Where a line contains the word "final", copy that line from the records below.

Stored dataset items:
------------------------------------

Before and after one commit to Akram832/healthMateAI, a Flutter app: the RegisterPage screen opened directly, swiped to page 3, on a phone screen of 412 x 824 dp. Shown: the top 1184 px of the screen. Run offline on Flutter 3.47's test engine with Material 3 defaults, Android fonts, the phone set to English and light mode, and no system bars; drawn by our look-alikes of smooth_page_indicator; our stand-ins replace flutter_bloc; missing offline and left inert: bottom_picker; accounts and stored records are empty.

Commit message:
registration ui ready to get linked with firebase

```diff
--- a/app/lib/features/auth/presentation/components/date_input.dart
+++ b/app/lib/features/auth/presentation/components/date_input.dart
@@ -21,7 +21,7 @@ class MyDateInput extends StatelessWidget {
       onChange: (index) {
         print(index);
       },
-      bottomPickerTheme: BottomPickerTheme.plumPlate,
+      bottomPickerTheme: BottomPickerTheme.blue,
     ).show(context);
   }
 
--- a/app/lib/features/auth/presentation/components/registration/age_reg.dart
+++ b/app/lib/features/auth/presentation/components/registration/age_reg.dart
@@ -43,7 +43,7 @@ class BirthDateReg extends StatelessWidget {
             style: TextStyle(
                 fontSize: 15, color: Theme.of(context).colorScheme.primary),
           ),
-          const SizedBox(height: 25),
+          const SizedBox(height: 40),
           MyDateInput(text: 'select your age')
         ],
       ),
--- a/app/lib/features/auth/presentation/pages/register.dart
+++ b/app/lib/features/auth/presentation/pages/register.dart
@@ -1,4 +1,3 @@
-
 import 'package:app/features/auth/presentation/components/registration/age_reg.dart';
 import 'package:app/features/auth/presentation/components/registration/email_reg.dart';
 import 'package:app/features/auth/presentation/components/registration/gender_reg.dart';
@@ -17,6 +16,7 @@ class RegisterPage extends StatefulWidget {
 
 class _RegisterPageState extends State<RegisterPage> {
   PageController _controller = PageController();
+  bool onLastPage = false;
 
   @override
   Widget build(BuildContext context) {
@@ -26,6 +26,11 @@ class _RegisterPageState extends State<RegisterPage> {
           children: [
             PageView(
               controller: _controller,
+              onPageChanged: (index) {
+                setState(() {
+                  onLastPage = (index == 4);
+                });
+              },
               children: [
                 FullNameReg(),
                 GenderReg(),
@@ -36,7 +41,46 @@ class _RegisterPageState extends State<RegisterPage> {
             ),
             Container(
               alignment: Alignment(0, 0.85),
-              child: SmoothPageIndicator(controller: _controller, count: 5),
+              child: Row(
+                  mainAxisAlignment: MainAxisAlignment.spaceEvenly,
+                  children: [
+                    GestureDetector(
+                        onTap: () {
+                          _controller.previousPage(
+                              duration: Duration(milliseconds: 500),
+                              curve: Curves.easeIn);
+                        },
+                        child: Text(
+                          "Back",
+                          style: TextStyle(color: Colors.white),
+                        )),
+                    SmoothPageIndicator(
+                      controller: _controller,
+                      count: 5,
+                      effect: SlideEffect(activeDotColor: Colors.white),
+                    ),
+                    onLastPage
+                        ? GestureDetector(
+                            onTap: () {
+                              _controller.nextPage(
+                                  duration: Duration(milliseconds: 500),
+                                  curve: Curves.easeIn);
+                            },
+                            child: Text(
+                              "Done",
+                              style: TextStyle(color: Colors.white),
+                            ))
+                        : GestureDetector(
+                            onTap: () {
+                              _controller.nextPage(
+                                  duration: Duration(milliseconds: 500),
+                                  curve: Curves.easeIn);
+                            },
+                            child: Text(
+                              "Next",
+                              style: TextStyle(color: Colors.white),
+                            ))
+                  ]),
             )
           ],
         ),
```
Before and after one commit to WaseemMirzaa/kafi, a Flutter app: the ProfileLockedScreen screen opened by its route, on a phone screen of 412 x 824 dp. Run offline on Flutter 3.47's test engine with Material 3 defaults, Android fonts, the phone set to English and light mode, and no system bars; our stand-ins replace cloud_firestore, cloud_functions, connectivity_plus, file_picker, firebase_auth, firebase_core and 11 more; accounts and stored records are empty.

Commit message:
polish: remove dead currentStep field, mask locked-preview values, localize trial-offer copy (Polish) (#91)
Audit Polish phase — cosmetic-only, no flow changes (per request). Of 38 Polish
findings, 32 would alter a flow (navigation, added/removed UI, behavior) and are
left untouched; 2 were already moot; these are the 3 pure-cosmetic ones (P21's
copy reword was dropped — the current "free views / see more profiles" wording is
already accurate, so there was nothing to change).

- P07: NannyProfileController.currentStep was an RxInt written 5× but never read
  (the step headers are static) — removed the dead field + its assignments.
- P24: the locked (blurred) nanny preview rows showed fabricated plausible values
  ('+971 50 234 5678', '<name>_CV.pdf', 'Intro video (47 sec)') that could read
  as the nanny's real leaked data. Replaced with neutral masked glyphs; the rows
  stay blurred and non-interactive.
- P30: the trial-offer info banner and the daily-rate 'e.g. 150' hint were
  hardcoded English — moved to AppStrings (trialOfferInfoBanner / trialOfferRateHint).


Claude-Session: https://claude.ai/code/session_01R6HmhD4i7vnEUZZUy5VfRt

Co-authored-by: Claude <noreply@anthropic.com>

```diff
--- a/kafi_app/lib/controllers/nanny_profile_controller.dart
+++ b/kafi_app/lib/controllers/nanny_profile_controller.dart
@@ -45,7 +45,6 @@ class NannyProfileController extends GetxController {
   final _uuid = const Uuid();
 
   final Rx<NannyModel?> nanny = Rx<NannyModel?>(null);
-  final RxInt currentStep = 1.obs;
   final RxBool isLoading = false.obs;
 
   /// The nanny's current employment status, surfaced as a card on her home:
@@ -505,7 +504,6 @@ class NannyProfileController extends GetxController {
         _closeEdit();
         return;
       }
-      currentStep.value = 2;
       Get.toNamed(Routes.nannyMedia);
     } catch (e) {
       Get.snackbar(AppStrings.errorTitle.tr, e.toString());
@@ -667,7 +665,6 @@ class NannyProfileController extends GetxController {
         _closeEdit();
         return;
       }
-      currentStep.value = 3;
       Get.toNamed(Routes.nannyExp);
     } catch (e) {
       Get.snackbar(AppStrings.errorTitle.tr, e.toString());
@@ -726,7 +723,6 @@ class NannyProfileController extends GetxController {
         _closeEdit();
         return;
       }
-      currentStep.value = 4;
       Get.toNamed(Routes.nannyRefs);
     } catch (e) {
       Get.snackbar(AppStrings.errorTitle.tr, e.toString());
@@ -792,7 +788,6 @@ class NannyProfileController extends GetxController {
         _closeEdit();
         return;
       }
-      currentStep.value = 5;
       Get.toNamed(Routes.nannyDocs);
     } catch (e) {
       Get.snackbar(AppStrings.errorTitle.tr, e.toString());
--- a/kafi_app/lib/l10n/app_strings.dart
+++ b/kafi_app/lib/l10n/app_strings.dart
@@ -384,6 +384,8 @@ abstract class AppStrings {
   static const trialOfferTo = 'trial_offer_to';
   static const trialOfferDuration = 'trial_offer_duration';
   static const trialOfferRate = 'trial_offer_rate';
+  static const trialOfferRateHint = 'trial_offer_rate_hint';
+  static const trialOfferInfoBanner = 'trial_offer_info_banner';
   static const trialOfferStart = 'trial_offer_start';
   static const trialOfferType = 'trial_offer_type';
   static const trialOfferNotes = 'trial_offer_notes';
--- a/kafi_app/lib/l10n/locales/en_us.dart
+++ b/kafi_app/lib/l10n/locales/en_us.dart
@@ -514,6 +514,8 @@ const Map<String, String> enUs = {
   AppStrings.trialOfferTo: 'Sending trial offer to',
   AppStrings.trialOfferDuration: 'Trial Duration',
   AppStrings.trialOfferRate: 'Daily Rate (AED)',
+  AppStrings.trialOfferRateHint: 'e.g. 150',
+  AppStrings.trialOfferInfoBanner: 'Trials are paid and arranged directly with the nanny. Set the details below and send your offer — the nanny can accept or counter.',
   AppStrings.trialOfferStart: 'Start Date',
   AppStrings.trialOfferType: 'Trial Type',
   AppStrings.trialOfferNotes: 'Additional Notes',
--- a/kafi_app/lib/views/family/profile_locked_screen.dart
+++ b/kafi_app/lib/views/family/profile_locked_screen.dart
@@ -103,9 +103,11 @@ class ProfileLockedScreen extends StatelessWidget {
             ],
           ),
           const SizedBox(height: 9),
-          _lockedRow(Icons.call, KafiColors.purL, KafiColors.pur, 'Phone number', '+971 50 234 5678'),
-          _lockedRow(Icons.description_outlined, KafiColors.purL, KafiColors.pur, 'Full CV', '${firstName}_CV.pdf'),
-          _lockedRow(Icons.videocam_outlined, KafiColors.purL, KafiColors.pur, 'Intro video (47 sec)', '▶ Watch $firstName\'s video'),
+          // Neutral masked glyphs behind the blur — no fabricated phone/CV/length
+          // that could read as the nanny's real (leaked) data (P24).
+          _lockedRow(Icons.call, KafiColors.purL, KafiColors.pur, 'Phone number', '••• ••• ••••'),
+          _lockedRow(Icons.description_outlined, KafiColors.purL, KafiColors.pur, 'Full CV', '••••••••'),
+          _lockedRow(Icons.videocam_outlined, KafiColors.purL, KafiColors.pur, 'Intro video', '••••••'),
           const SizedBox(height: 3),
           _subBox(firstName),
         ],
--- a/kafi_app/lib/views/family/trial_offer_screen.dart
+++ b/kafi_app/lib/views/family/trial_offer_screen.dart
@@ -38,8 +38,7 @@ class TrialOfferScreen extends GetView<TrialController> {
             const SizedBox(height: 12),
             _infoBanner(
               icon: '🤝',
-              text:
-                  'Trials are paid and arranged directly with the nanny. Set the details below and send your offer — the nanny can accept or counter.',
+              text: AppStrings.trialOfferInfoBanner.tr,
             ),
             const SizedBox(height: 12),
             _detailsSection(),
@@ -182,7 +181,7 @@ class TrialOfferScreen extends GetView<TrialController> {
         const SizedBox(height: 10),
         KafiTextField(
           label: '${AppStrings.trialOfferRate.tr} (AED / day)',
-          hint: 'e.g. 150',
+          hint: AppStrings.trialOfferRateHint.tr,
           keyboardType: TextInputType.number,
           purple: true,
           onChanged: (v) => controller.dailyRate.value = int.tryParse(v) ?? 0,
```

------------------------------------

**Solution to the problem:**
   final _uuid = const Uuid();
   final Rx<NannyModel?> nanny = Rx<NannyModel?>(null);
-  final RxInt currentStep = 1.obs;
   final RxBool isLoading = false.obs;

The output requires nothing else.